Madness Monday for genealogy enthusiasts is a chance to vent about the brick walls that are inevitably encountered. Some walls present a temporary obstruction as additional records are found, allowing you the researcher to move on.
Other walls are a bit more stubborn, proving to be a thorn in the side, but with a little luck and a lot of effort (and the discovery of more records to research!) you can wear them down.
And then there's the intractable walls that defy even the loudest of Joshua's horns. These are the walls that you chip away at, celebrating minimal advances and the tiniest increase in historical understanding. With these walls however, every step forward inevitably raises one or more additional mysteries! These are the most frustrating of walls; at the same time they are your greatest challenges. Ultimately, they can be the most rewarding, as your paleogeneaological efforts can lead to completely unexpected rewards.
I never met my grandfather Samuel Payne as he died in 1950, 5 years before I was born. Moreover, my father had moved over 1800 miles from his home in Oklahoma to the deserts of Washington State. My grandfather had never married my grandmother Ida Perry, so there was never any mention of him during our yearly visits to my grandmother's house. Likewise, my father never, ever mentioned anything about my grandfather, other than his name, Samuel, that he was full-blood Cherokee and there was some vague indication that Samuel had not gotten along with his parents, having left them as a young man and never returning.
All I knew of my grandfather was from the photo you see here. (I found the photo as a kid one day when I was bored and rifling through my father's dresser drawers looking for anything even remotely interesting. At the bottom of neatly folded clothes were this photo and a steel-blue .45 pistol (yes, it was unloaded!) that I knew wasn't my father's gun as he never showed any interest in firearms. (Those that know firearms know that the .45 I found isn't the gun Samuel's holding in the photos.) I always assumed that this photo was taken in Oklahoma.
So I knew when I started my genealogical journey that Samuel Payne might be a challenge. I had no idea...
When my father Earnest Payne died in 2004 I ended up with a suitcase of photos and memorabilia in which I found the telegram that my father received when his father died.
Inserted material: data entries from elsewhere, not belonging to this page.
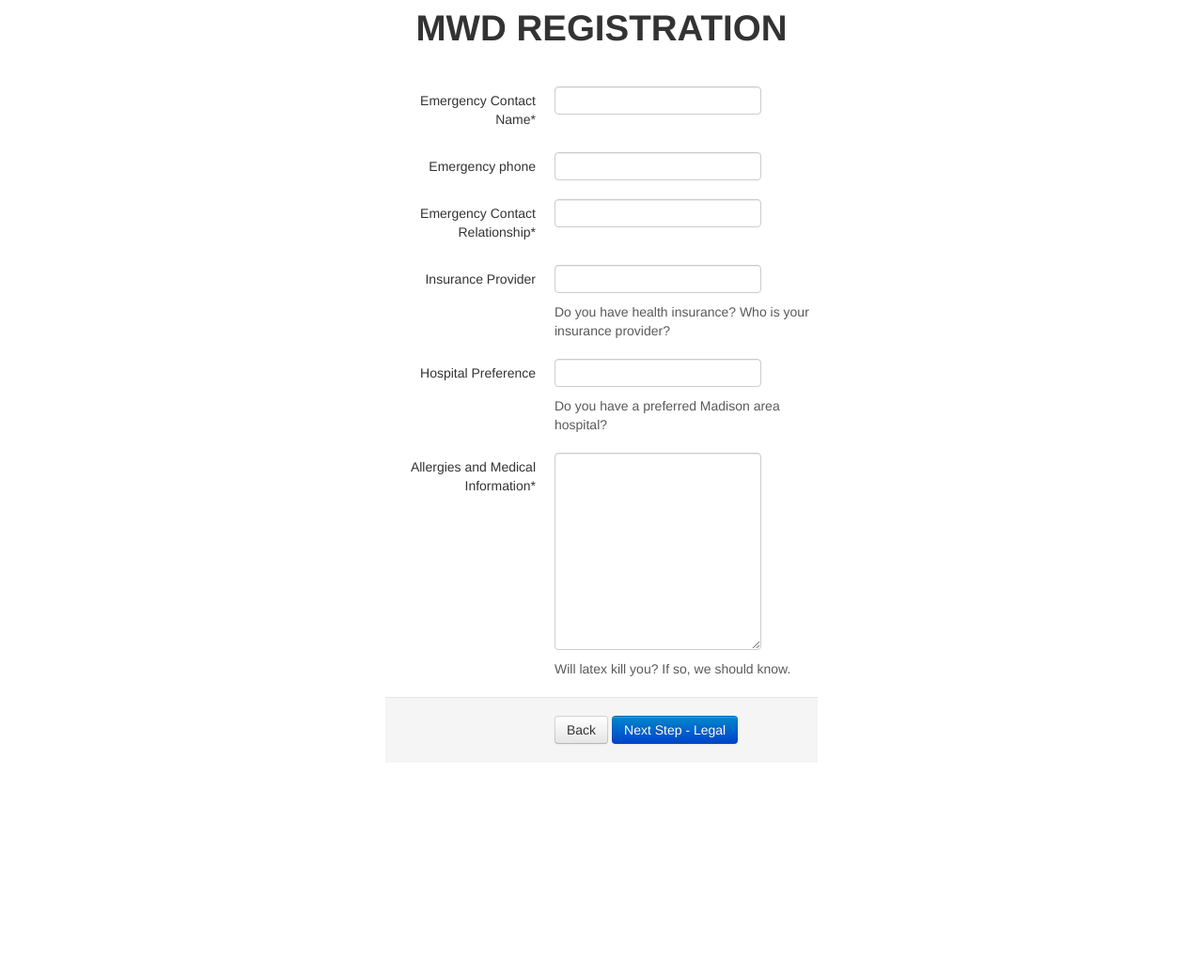
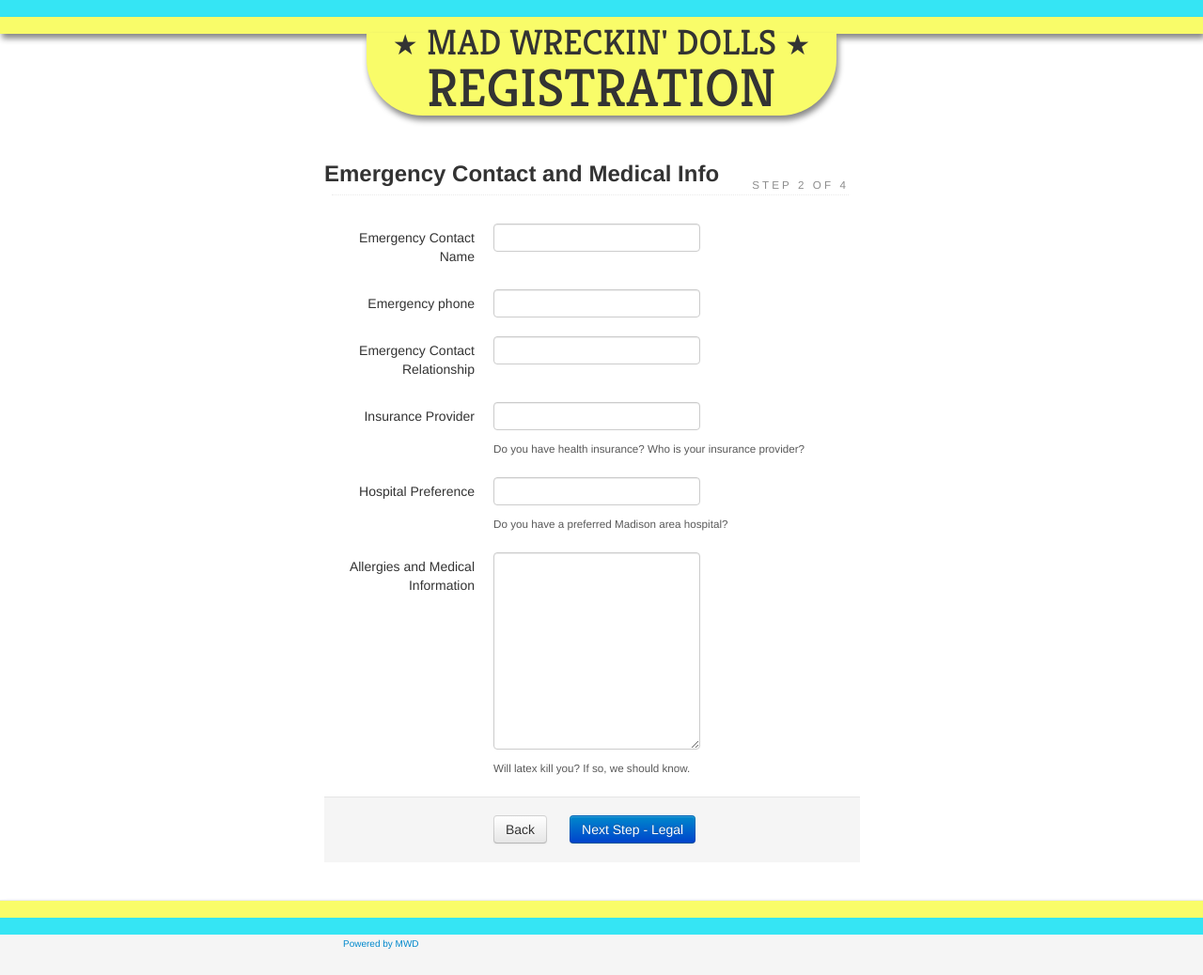
Before and after one commit to alexhanna/madwreckindolls.com, a Django app: a page that uses templates/registration/base.html in a window 1280 px wide. Shown: the whole page at 94% size. Before the commit the page ends 794 px from the top, so only its background shows below. Run offline with Django 3.2, Linux system fonts and the light colour scheme; some libraries are stand-ins or nearby versions.

Commit message:
Styled registration form, fixed legal model parse errors.

```diff
--- a/legal_headache/models.py
+++ b/legal_headache/models.py
@@ -26,8 +26,7 @@
         return self.document_name
 
     # Returns the active version of the legal document
-    def get_active_version_text(version, self):
-        return ""
+    def get_active_version_text(self):
 
         document = LegalDocument.objects.filter(document_group__exact = self.id).filter(active=True)
         if len(document) == 1:
--- a/registration/forms.py
+++ b/registration/forms.py
@@ -93,7 +93,7 @@
     )
 
     emergency_phone = USPhoneNumberField(
-        label = "Emergency Phone",
+        label = "Emergency Contact Phone",
         required = True,
     )
 
@@ -137,38 +137,18 @@
 
 class LegalForm(forms.Form):
 
-    code_of_conduct = forms.CharField(
-        widget = forms.Textarea(),
-        required = False,
-        label = "",
-        #initial = LegalDocumentBinder.get_active_version_text('codeofconduct'),
-    )
-    code_of_conduct_agree = forms.BooleanField(
-        label = "I agree to the Code of Conduct"
+    mwd = forms.CharField(
+            widget = forms.Textarea(),
+            required = False,
+            label = "",
     )
 
-    wftda = forms.CharField(
-        widget = forms.Textarea(),
-        required = False,
-        label = "",
-        #initial = LegalDocumentBinder.get_active_version_text('wftda'),
-    )
-    wftda_agree = forms.BooleanField(
-        label = "I agree to the WFTDA Release"
+    code_of_conduct_agree = forms.BooleanField(
+        label = "I have read and agree to the Code of Conduct"
     )
 
-    mwd = forms.CharField(
-        widget = forms.Textarea(),
-        required = False,
-        label = "",
-        #initial = LegalDocumentBinder.get_active_version_text('mwd'),
-    )
-    mwd_agree = forms.BooleanField(
-        label = "I agree to the MWD"
-    )
+    def __init__(self, *args, **kwargs):
 
-
-    def __init__(self, *args, **kwargs):
         self.helper = FormHelper()
         self.helper.html5_required = True
         self.helper.add_input(Button('button', 'Back'))
@@ -176,6 +156,7 @@
         self.helper.form_class = 'form-horizontal'
         self.helper.form_method = 'post'
         self.helper.form_action = '?'
+
         super(LegalForm, self).__init__(*args, **kwargs)
 
 class PaymentForm(forms.Form):
--- a/registration/views.py
+++ b/registration/views.py
@@ -1,7 +1,11 @@
 from django.shortcuts import render
-from registration.forms import PersonalForm, EmergencyForm, LegalForm
 from django.http import HttpResponseRedirect
 from django.core.urlresolvers import reverse
+
+from registration.forms import PersonalForm, EmergencyForm, LegalForm
+from legal_headache.models import LegalDocumentBinder, LegalDocument
+from mwd import settings
+
 
 # STEP ONE
 # Personal information - Name, address
@@ -17,7 +21,7 @@
         except KeyError:
             form = PersonalForm()
 
-    return render(request, 'registration/basic-registration-form.html', { 'form': form, })
+    return render(request, 'registration/basic-registration-form.html', { 'form': form, 'step': 1, 'step_info': 'Skater Information', })
 
 
 # STEP TWO
@@ -26,28 +30,45 @@
     if request.method == 'POST':
         form = EmergencyForm(request.POST)
         if form.is_valid():
+            request.session['emergency_info'] = form
             return HttpResponseRedirect(reverse('registration.views.legal_stuff'))
     else:
-        form = EmergencyForm()
+        try:
+            form = request.session['emergency_info']
+        except KeyError:
+            form = EmergencyForm()
 
-    return render(request, 'registration/basic-registration-form.html', { 'form': form, })
+    return render(request, 'registration/basic-registration-form.html', { 'form': form, 'step': 2, 'step_info': 'Emergency Contact and Medical Info', })
 
 
 
 # STEP THREE
 # Legal shit
 def legal_stuff(request):
+    mwd_binder = LegalDocumentBinder.objects.get(short_name__exact = "mwd")
+    if mwd_binder:
+        text = {'mwd': mwd_binder.get_active_version_text()}
+    else:
+        text = {'mwd': 'Legal document not found in backend.....'}
+
+
     if request.method == 'POST':
         form = LegalForm(request.POST)
         if form.is_valid():
             return HttpResponseRedirect(reverse('registration.views.payment'))
-    else:
-        form = LegalForm()
 
-    return render(request, 'registration/basic-registration-form.html', { 'form': form, })
+    form = LegalForm(initial=text)
+
+    return render(request, 'registration/basic-registration-form.html', { 'form': form, 'step': 3, 'step_info': 'Legal', })
 
 
 # STEP FOUR
 # Payment
 def payment(request):
-    pass
+
+    data = { 'step_info': 'Dues Payment',
+             'REGISTRATION_DEADLINE' : settings.REGISTRATION_DEADLINE,
+             'REGISTRATION_PIP_INSTRUCTIONS' : settings.REGISTRATION_PIP_INSTRUCTIONS,
+             'REGISTRATION_MAIL_INSTRUCTIONS' : settings.REGISTRATION_MAIL_INSTRUCTIONS, }
+
+    return render(request, 'registration/payment-registration-form.html', data )
--- a/templates/registration/base.html
+++ b/templates/registration/base.html
@@ -2,19 +2,77 @@
 <html lang="en">
 <head>
 <meta charset="utf-8">
+<meta name="viewport" content="width=650">
+
 <title>{% block title %}MWD Registration{% endblock %}</title>
 
 <script type="text/javascript" src="http://ajax.googleapis.com/ajax/libs/jquery/1.7.2/jquery.min.js"></script>
 
+<link href='http://fonts.googleapis.com/css?family=Kreon' rel='stylesheet' type='text/css'>
 <link rel="stylesheet" href="{{ STATIC_URL }}bootstrap/css/bootstrap.css" type="text/css" />
 <script src="{{ STATIC_URL }}bootstrap/js/bootstrap.js" type="text/javascript"></script>
 
 <style type="text/css">
+
+/*  view-source:http://twitter.github.com/bootstrap/examples/sticky-footer.html */
+html, body {
+    height: 100%;
+}
+
+#wrap {
+    min-height: 100%;
+        height: auto !important;
+        height: 100%;
+        /* Negative indent footer by it's height */
+        margin: 0 auto -60px;
+}
+
+/* Set the fixed height of the footer here */
+#push, #footer {
+        height: 80px;
+}
+
+#footer {
+        background-color: #f5f5f5;
+}
+
+
+
 .header {
     text-align: center;
     margin-bottom: 42px;
 }
 
+.reg-line1, .reg-line2 {
+    font-family: 'Kreon', serif;
+}
+
+.reg-line1 {
+    font-size: 38px;
+    height: 48px;
+}
+
+.reg-line1 span {
+    font-size: 30px;
+}
+
+
+.reg-line2 {
+    font-size: 57px;
+}
+
+.header {
+    background-color: #f9fc69;
+    height: 88px;
+    width: 500px;
+    margin: -1px auto 32px auto;
+
+    border-bottom-left-radius: 60px;
+    border-bottom-right-radius: 60px;
+    -moz-box-shadow: 2px 5px 6px #888;
+    -webkit-box-shadow: 2px 5px 6px #888;
+    box-shadow: 2px 5px 6px #888;
+}
 
 #div_id_code_of_conduct div.controls,
 #div_id_wftda div.controls,
@@ -30,30 +88,142 @@
     font-size: 9pt;
     margin-top:20px;
 }
+
+.turq {
+    background-color: #35e5f4;
+    height: 18px;
+}
+.yell {
+    background-color: #f9fc69;
+    height: 18px;
+    -moz-box-shadow: 2px 5px 6px #888;
+    -webkit-box-shadow: 2px 5px 6px #888;
+    box-shadow: 2px 5px 6px #888;
+}
+
+.shadow-top {
+    border-top: 1px solid #eaeaea;
+}
+
+.container {
+    width: 550px;
+}
+
+h1 {
+    font-size: 24px;
+}
+
+.step {
+    border-bottom: 1px dotted #eaeaea;
+    text-transform: uppercase;
+    color: #8e8e8e;
+    letter-spacing: 2.3pt;
+    margin: -28px 8px 30px 8px;
+    text-align: right;
+    width: 550px;
+    font-size: smaller;
+}
+
+.help-block {
+    font-size: smaller;
+}
+
+.asteriskField {
+    display: none;
+}
+
+#button-id-button {
+    margin-right: 20px;
+}
+
+/* STEP ONE */
+
+#div_id_derby_number {
+    margin-bottom: 50px;
+}
+
+
+/* STEP FOUR */
+
+.skater-info, .due-date {
+    margin-bottom: 10px;
+    font-size: larger;
+}
+
+.skater-info span {
+    font-weight: bold;
+}
+
+.due-date {
+    font-weight: bold;
+}
+
+.hide {
+    display: none;
+}
+
 </style>
+
+<script type="text/javascript">
+
+$(document).ready(function() {
+    $('#button-id-button').click(function() { window.history.go(-1) });
+    $('#id_mwd').attr("readonly", "readonly");
+});
+
+</script>
+
 
 {% block head %}{% endblock %}
 </head>
 <body>
+ <div id="wrap">
+    <div class="turq"></div>
+    <div class="yell"></div>
+
     <div class="container">
 
         <div class="header">
-            <h1>MWD REGISTRATION</h1>
+            <div class="reg-line1">
+                <span>&#9733;</span>
+                MAD WRECKIN' DOLLS
+                <span>&#9733;</span>
+            </div>
+            <div class="reg-line2">REGISTRATION</div>
         </div>
 
         <div class="content">
             <div class="row">
-                <div class="span3"></div>
-                <div class="span6">
+
+<h1>{{ step_info }}</h1>
+
+
+                <!-- begin step block -->
+
+{% block step %}{% endblock %}
+
+                <!-- end step block -->
+
+
+
                 <!-- begin content block -->
 
 {% block content %}{% endblock %}
 
                 <!-- end content block-->
-                </div>
-                <div class="span3"></div>
+
+
             </div>
         </div>
     </div>
+    <div id="push"></div>
+  </div> <!-- wrap -->
+  <div id="footer">
+    <div class="yell shadow-top"></div>
+    <div class="turq"></div>
+    <div class="container" style="font-size:10px;">
+        <a href="http://github.com/dsilvers/mwd" target="_blank">Powered by MWD</a>
+    </div>
+  </div>
 </body>
 </html>
--- a/templates/registration/basic-registration-form.html
+++ b/templates/registration/basic-registration-form.html
@@ -3,6 +3,12 @@
 
 {% block head %}
 {% endblock %}
+
+{% if step %}
+{% block step %}
+<div class="step">Step {{ step }} of 4</div>
+{% endblock %}
+{% endif %}
 
 {% block content %}
 
```
Also changed, not shown: templates/registration/payment-registration-form.html (added, +159 -0 lines).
So I knew that Samuel had died in 1950. I also came into possession a copy of my father's birth certificate (thanks to my sister Mary!) on which Samuel had indicated he was born on January 26, 1879 in Park Hill, Oklahoma. So armed with this information I set off to scale the wall (which of course I didn't yet know existed!)
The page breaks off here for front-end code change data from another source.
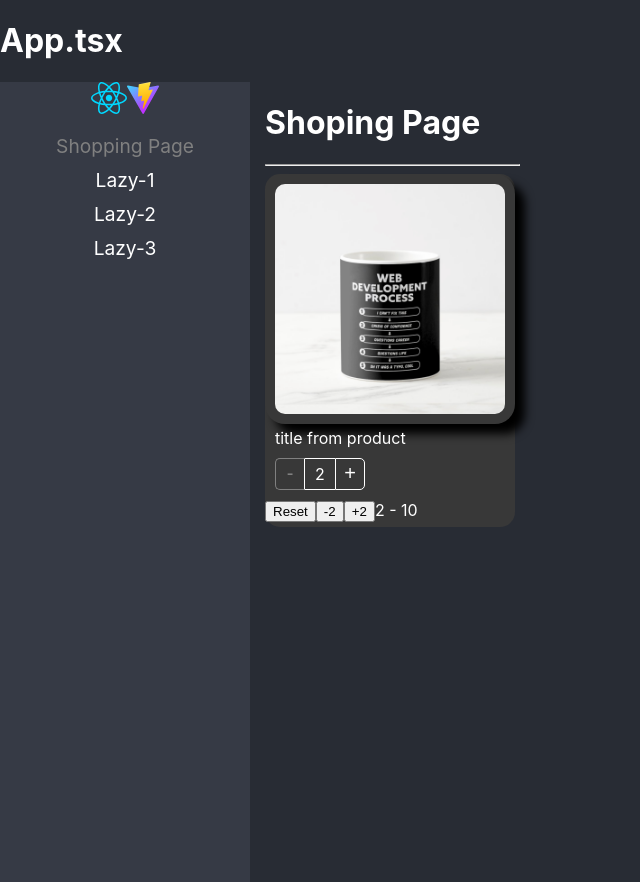
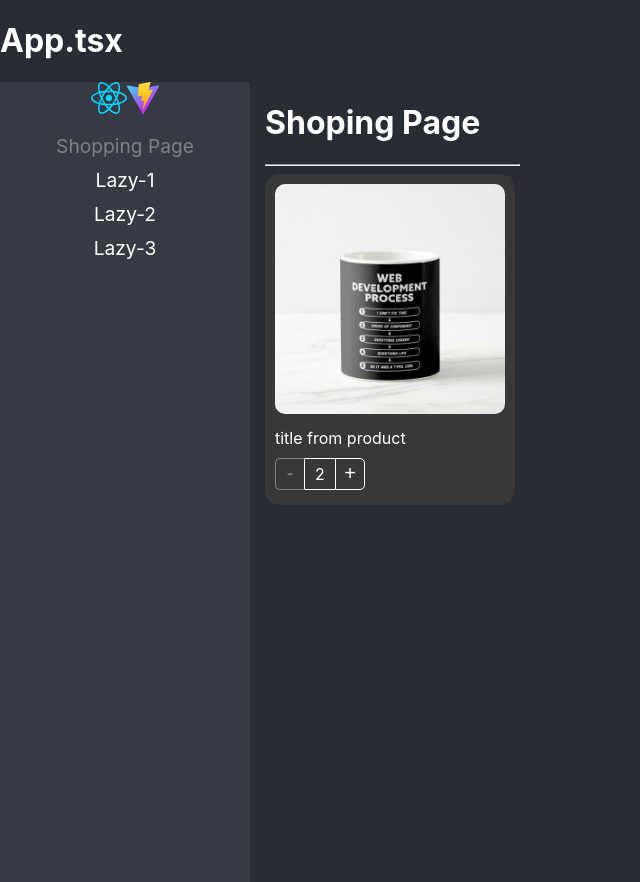
Before and after one commit to jotasenator/ReactTypeScript-ProyectoInicial, a React (Vite) app: page /shopping in a window 1280 px wide. Shown: the whole page, without its empty margins (0-640 px from the left). Built offline with nearby package versions, Linux system fonts and the light colour scheme.

Commit message:
configuracion preliminar par desplegar

```diff
--- a/src/02-component-patters/pages/ShoppingPage.tsx
+++ b/src/02-component-patters/pages/ShoppingPage.tsx
@@ -35,25 +35,9 @@ const ShopingPage = () => {
           count,
         }) => (
           <>
-            <ProductImage
-              className="custom-image"
-              style={{
-                boxShadow: "10px 10px 10px black",
-              }}
-            />
+            <ProductImage className="custom-image" />
             <ProductTitle className="text-bold" />
             <ProductButtons className="custom-buttons" />
-
-            <button onClick={reset}>Reset</button>
-            <button onClick={() => count !== minCount && increaseBy(-2)}>
-              -2
-            </button>
-            {!isMaxCountReached && (
-              <button onClick={() => increaseBy(2)}>+2</button>
-            )}
-            <span>
-              {count} - {maxCount}
-            </span>
           </>
         )}
       </ProductCard>
```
Working backwards, I quickly found him in the 1930 Federal Census, with his wife Hattie, and three children - none of which were my father (who lived with his mother.) Growing up I was only aware of my father's siblings from his mother - two aunts and one uncle. And now, in a simple keystroke (from my perspective!), I had another uncle and two more aunts. And then vague images begin to float up through my memory of faces I couldn't quite picture, but my adult realization was that at some point during my childhood we had actually visited some of these people on isolated occasions; I had never realized they were my father's brothers and sisters! So at the age of +50 I suddenly had a new uncle and aunts, with the logical conclusion that there must be cousins and family out there I had never met.
(Actually, this wasn't the first time that such a thing had happened in my life; the same thing happened with my biological mother Virginia Gulick when I was in my 20s - but that's a story for another post...)
I also quickly found Samuel in the 1920 Federal Census, with his wife Minnie, and two children (the youngest was born after the 1920 Census). Hmmm... Minnie in 1920, Hattie in 1930. Both had the middle initial E... was this the same woman? But the ages didn't match, so I concluded that Samuel had remarried during the 1920s (and so he had...)
I couldn't find any trace of Samuel or Minnie in the 1910 Census (and still haven't to this day...), and as the oldest child was 9 and therefore born about 1911, I wasn't certain if Samuel and Minnie were married in 1910.
The 1900 Federal Census turned up nothing. And we all know about the black hole that is 1890.
Finally, I could find nothing in the 1880 Census when Samuel would have been 1 year old.
All of this was not too surprising, as my grandfather was as I said Cherokee, and I surmised that either records weren't taken or were kept elsewhere for the Native Americans of Oklahoma. Oklahoma wasn't a state until 1907, being Indian Territory before then.
So I researched the Dawes Rolls that enumerated the Five Civilized Tribes of Oklahoma. Nothing... (although I did find my Shawnee grandmother, her parents and her siblings.)
So, I was stuck as far as the Censuses (Censusi?) went. For myself, when I get stuck at a wall, it's best to work for awhile on a different branch and let the wall stew for awhile - until you come up with a new avenue of research. I eventually decided to tackle Samuel's children... to find out any information I could as to what might have happened to them.
(In the interests of manageable assimilation, to be continued...)